Periodic Reporting for period 1 - NELMA (Nanoscale Electrochemistry on Light Metallic Alloys)
Reporting period: 2018-06-01 to 2020-05-31
The main limitation for the widespread use of these materials remains the unknown mechanisms of their degradation and, as a result, absence of effective strategies of corrosion protection. It is known that light metal alloys are nanostructured to expose particular surface sites, but probing the intrinsic activity of these sites is usually beyond current experimental capability. In this project, we present a new tool that makes use of a special probe (known as “scanning probe”) to measure the functional properties of light metal alloys in minute detail in order to guide the development of more durable materials.
In essence, we developed and implemented a range of “scanning probe” techniques to measure functional (electrochemical) information during metal dissolution with unprecedented spatial resolution, which is broadly relevant for corrosion applications. We effectively showed that this novel approach is generally applicable to the degradation of polycrystalline metals by applying it to study the corrosion of zinc and iron. In addition, we adapted the “scanning probe” technology to explore local properties of the double layer on metal interfaces, thereby complementing the toolbox of local electrochemical methods for materials characterization.
L. C. Yule et al., “Nanoscale Active Sites for the Hydrogen Evolution Reaction on Low Carbon Steel”, The Journal of Physical Chemistry C, 2019, 123 (39), 24146-24155.
L. C. Yule et al., “Nanoscale electrochemical visualization of grain-dependent anodic iron dissolution from low carbon steel”, Electrochimica Acta, 2020, 332, 135267.
V. Shkirskiy et al., “Scanning Electrochemical Cell Microscopy and Correlative Surface Structural Analysis to Map Anodic and Cathodic Reactions on Polycrystalline Zn in Acid Media”, Journal of The Electrochemical Society, 2020, 167 (4), 041507
The latter study produced a lot of interest, with presentation given on international conference dedicated to corrosion “Eurocorr2019” (Seville, Spain).
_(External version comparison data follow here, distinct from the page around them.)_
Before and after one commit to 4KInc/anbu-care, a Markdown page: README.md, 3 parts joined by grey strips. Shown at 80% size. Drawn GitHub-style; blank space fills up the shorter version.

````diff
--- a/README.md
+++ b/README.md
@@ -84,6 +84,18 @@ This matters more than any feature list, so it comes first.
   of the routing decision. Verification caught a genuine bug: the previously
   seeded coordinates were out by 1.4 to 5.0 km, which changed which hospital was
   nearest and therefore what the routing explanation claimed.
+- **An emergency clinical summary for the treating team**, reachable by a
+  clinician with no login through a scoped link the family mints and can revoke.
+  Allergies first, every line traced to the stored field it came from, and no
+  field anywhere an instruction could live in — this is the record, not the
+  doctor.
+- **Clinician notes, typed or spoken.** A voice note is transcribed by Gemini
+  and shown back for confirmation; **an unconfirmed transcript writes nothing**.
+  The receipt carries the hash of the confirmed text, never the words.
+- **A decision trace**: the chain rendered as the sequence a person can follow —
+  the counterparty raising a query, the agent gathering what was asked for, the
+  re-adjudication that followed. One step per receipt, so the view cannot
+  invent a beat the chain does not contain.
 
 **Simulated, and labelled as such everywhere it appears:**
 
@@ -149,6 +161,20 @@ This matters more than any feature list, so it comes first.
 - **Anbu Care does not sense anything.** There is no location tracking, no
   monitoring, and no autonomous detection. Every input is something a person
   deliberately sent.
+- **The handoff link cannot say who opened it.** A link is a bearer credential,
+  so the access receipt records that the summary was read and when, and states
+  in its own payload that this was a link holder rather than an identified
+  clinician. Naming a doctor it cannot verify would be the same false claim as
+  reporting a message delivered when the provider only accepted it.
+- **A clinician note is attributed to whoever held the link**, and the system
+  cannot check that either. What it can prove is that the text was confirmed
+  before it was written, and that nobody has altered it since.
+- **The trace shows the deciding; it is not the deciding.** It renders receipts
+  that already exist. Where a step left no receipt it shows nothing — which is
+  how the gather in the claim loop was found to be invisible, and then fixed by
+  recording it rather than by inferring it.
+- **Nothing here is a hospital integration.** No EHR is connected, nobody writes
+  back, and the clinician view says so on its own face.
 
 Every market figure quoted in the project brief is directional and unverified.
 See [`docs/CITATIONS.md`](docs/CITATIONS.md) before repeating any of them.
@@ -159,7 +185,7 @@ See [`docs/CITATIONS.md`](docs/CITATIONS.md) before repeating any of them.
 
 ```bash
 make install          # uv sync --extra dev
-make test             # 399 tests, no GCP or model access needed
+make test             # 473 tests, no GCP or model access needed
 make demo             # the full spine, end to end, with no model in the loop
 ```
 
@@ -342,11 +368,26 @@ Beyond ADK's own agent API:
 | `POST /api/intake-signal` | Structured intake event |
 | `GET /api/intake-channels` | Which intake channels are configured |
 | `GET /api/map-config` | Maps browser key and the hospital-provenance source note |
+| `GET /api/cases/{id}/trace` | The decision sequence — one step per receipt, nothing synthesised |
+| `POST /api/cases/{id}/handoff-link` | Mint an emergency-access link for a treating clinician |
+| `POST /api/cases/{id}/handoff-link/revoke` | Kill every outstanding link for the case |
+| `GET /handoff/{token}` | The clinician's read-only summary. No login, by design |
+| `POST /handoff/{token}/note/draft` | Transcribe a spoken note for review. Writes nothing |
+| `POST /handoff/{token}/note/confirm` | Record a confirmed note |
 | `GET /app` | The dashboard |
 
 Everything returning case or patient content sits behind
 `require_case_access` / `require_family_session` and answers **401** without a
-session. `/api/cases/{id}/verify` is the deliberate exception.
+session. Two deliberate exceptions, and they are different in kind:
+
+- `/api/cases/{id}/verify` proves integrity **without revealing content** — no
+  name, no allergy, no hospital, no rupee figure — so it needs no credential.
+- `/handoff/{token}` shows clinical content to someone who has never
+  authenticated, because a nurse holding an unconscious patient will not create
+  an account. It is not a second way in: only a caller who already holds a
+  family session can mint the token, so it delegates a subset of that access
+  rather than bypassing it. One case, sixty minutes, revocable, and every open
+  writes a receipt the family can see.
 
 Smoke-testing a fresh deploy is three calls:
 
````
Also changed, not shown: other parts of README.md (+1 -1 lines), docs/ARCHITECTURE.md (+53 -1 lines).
After completing these works, significant focus was given to further development of “scanning probe” techniques, specifically to the investigation of properties of double layer on metal interfaces. This allowed us to interrogate minute structural features of double layer of gold nanoparticles. This work was disseminated via publication:
V. Shkirskiy et al., “Nanoscale Electrochemical Impedance Measurements in Scanning Ion Conductance Microscopy”, submitted to ACS Analytical Chemistry.
Over the project period, one review article was published addressing various aspects of the use of the “scanning probe”:
C. L. Bentley et al., “Nanoscale electrochemical mapping”, ACS Analytical Chemistry, 2018, 91 (1), 84-108.
In summary, this project led to the development of novel methodologies for probing metal interfaces. The “scanning probe” techniques have been used to investigate a range of phenomena in corrosion complemented with quantum mechanical modeling.